The Court, in Alabama v. Smith, 490 U.S. 794, 109 S.Ct. 2201, 104 L.Ed.2d 865 (1989), entertained an appeal from an appellant who received a harsher sentence at trial than was imposed after a prior guilty plea, which he successfully attacked. The same judge who presided over appellant's trial had accepted his earlier guilty plea. In finding the presumption of vindictiveness did not apply, the Court overruled Pearce's companion case, Simpson v. Rice, which was procedurally identical to Smith's. The Court concluded "there is no basis for a presumption of vindictiveness where a second sentence imposed after a trial is heavier than a first sentence imposed after a guilty plea." Id. at 803, 109 S.Ct. at 2207, 104 L.Ed.2d at 875. Discussing the erosion of the presumption of vindictiveness, the Court stated:

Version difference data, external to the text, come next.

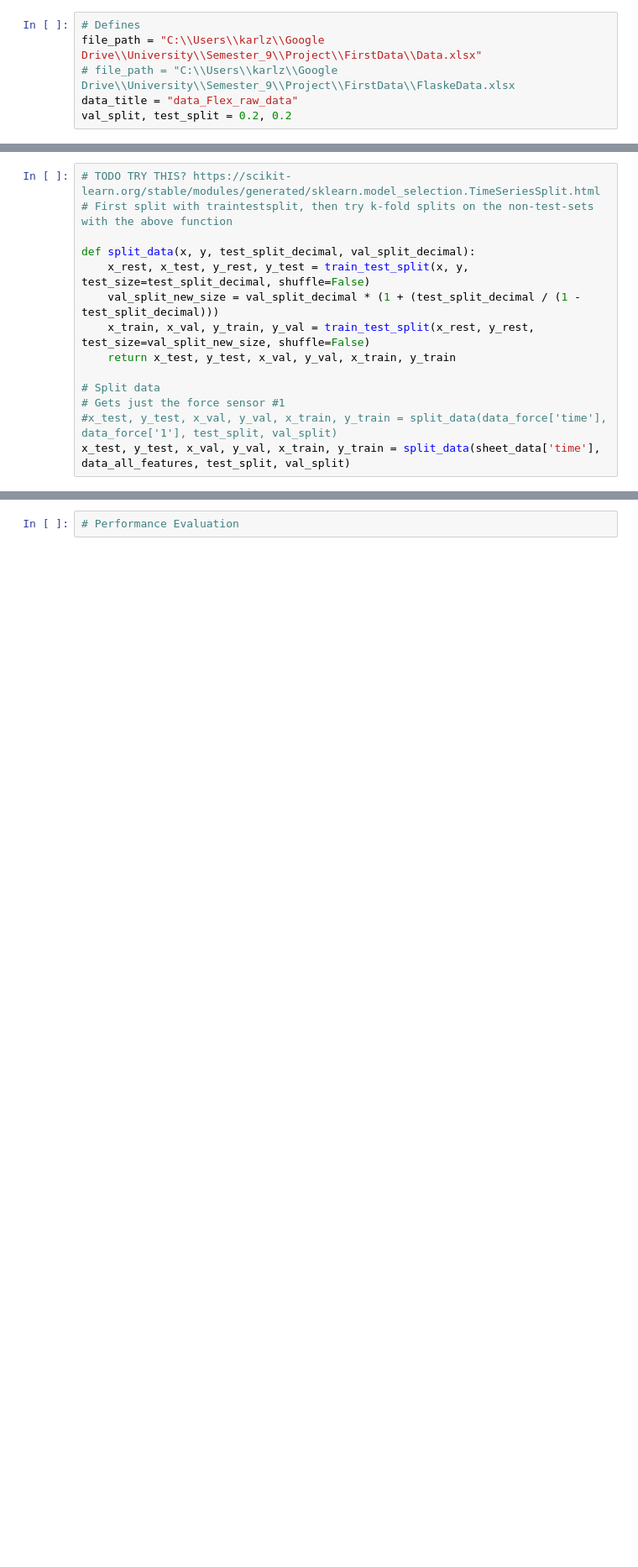
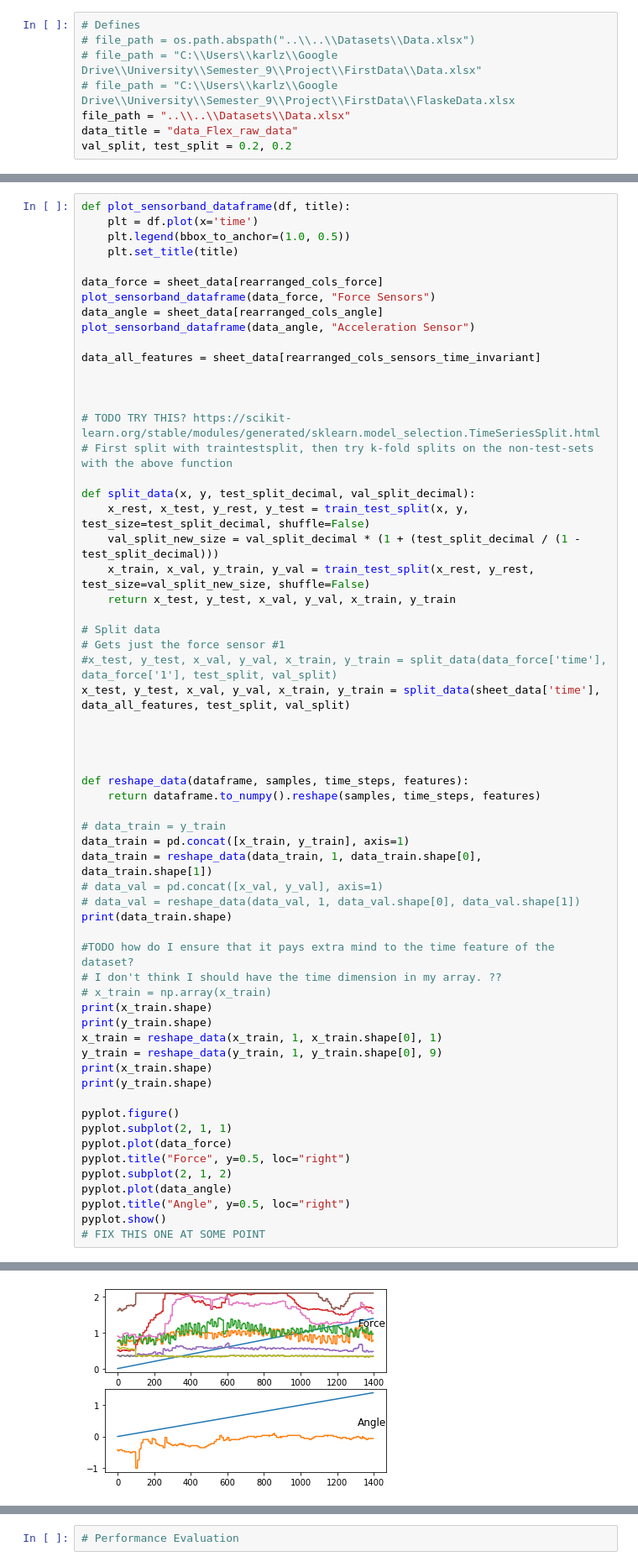
Before and after one commit to j-karls/P9-Exoskeleton, a Jupyter notebook: MIExperiments/Tensorflow/PayloadPredict-NN.ipynb, the cells around one changed output, grey strips where cells are left out. Shown: that part at 84% size. Drawn from its saved outputs; the diff is of its cells as text; blank space fills up the shorter version.

```diff
--- a/MIExperiments/Tensorflow/PayloadPredict-NN.ipynb
+++ b/MIExperiments/Tensorflow/PayloadPredict-NN.ipynb
@@ -9,7 +12,9 @@ from sklearn.model_selection import train_test_split
 # %%
 # Defines
-file_path = "C:\\Users\\karlz\\Google Drive\\University\\Semester_9\\Project\\FirstData\\Data.xlsx"
+# file_path = os.path.abspath("..\\..\\Datasets\\Data.xlsx")
+# file_path = "C:\\Users\\karlz\\Google Drive\\University\\Semester_9\\Project\\FirstData\\Data.xlsx"
 # file_path = "C:\\Users\\karlz\\Google Drive\\University\\Semester_9\\Project\\FirstData\\FlaskeData.xlsx
+file_path = "..\\..\\Datasets\\Data.xlsx"
 data_title = "data_Flex_raw_data"
 val_split, test_split = 0.2, 0.2
 # %%
@@ -44,4 +34,18 @@ data_all_features = sheet_data[rearranged_cols_sensors_time_invariant]
 # %%
+def plot_sensorband_dataframe(df, title):
+    plt = df.plot(x='time')
+    plt.legend(bbox_to_anchor=(1.0, 0.5))
+    plt.set_title(title)
+
+data_force = sheet_data[rearranged_cols_force]
+plot_sensorband_dataframe(data_force, "Force Sensors")
+data_angle = sheet_data[rearranged_cols_angle]
+plot_sensorband_dataframe(data_angle, "Acceleration Sensor")
+
+data_all_features = sheet_data[rearranged_cols_sensors_time_invariant]
+
+
+
 # TODO TRY THIS? https://scikit-learn.org/stable/modules/generated/sklearn.model_selection.TimeSeriesSplit.html
 # First split with traintestsplit, then try k-fold splits on the non-test-sets with the above function
 
@@ -55,3 +59,37 @@ def split_data(x, y, test_split_decimal, val_split_decimal):
 # Gets just the force sensor #1
 #x_test, y_test, x_val, y_val, x_train, y_train = split_data(data_force['time'], data_force['1'], test_split, val_split)
 x_test, y_test, x_val, y_val, x_train, y_train = split_data(sheet_data['time'], data_all_features, test_split, val_split)
+
+
+
+
+def reshape_data(dataframe, samples, time_steps, features):
+    return dataframe.to_numpy().reshape(samples, time_steps, features)
+
+# data_train = y_train
+data_train = pd.concat([x_train, y_train], axis=1)
+data_train = reshape_data(data_train, 1, data_train.shape[0], data_train.shape[1])
+# data_val = pd.concat([x_val, y_val], axis=1)
+# data_val = reshape_data(data_val, 1, data_val.shape[0], data_val.shape[1])
+print(data_train.shape)
+
+#TODO how do I ensure that it pays extra mind to the time feature of the dataset?
+# I don't think I should have the time dimension in my array. ??
+# x_train = np.array(x_train)
+print(x_train.shape)
+print(y_train.shape)
+x_train = reshape_data(x_train, 1, x_train.shape[0], 1)
+y_train = reshape_data(y_train, 1, y_train.shape[0], 9)
+print(x_train.shape)
+print(y_train.shape)
+
+pyplot.figure()
+pyplot.subplot(2, 1, 1)
+pyplot.plot(data_force)
+pyplot.title("Force", y=0.5, loc="right")
+pyplot.subplot(2, 1, 2)
+pyplot.plot(data_angle)
+pyplot.title("Angle", y=0.5, loc="right")
+pyplot.show()
+# FIX THIS ONE AT SOME POINT
+# %% [output]
@@ -57,0 +103 @@ x_test, y_test, x_val, y_val, x_train, y_train = split_data(sheet_data['time'],
+[figure, added]
```
Also changed, not shown: parts of 7 cells of this notebook, 2 other files.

While the Pearce opinion appeared on its face to announce a rule of sweeping dimension, our subsequent cases have made clear that its presumption of vindictiveness "do[es] not apply in every case where a convicted defendant receives a higher sentence on retrial." As we explained in Texas v. McCullough, "the evil the [Pearce] Court sought to prevent" was not the imposition of "enlarged sentences after a new trial" but "vindictiveness of a sentencing judge." Because the Pearce presumption "may operate in the absence of any proof of an improper motive and thus . . . block a legitimate response to criminal conduct," we have limited its application, like that of "other 'judicially created means of effectuating the rights secured by the [Constitution],'" to circumstances "where its 'objectives are thought most efficaciously served[.]'" Such circumstances are those in which there is a "reasonable likelihood," that the increase in sentence is the product of actual vindictiveness on the part of the sentencing authority. Where there is no such reasonable likelihood, the burden remains upon the defendant to prove actual vindictiveness.

Smith, 490 U.S. at 799, 109 S.Ct. at 2204-05, 104 L.Ed.2d at 872-73 (emphasis added)(citations omitted).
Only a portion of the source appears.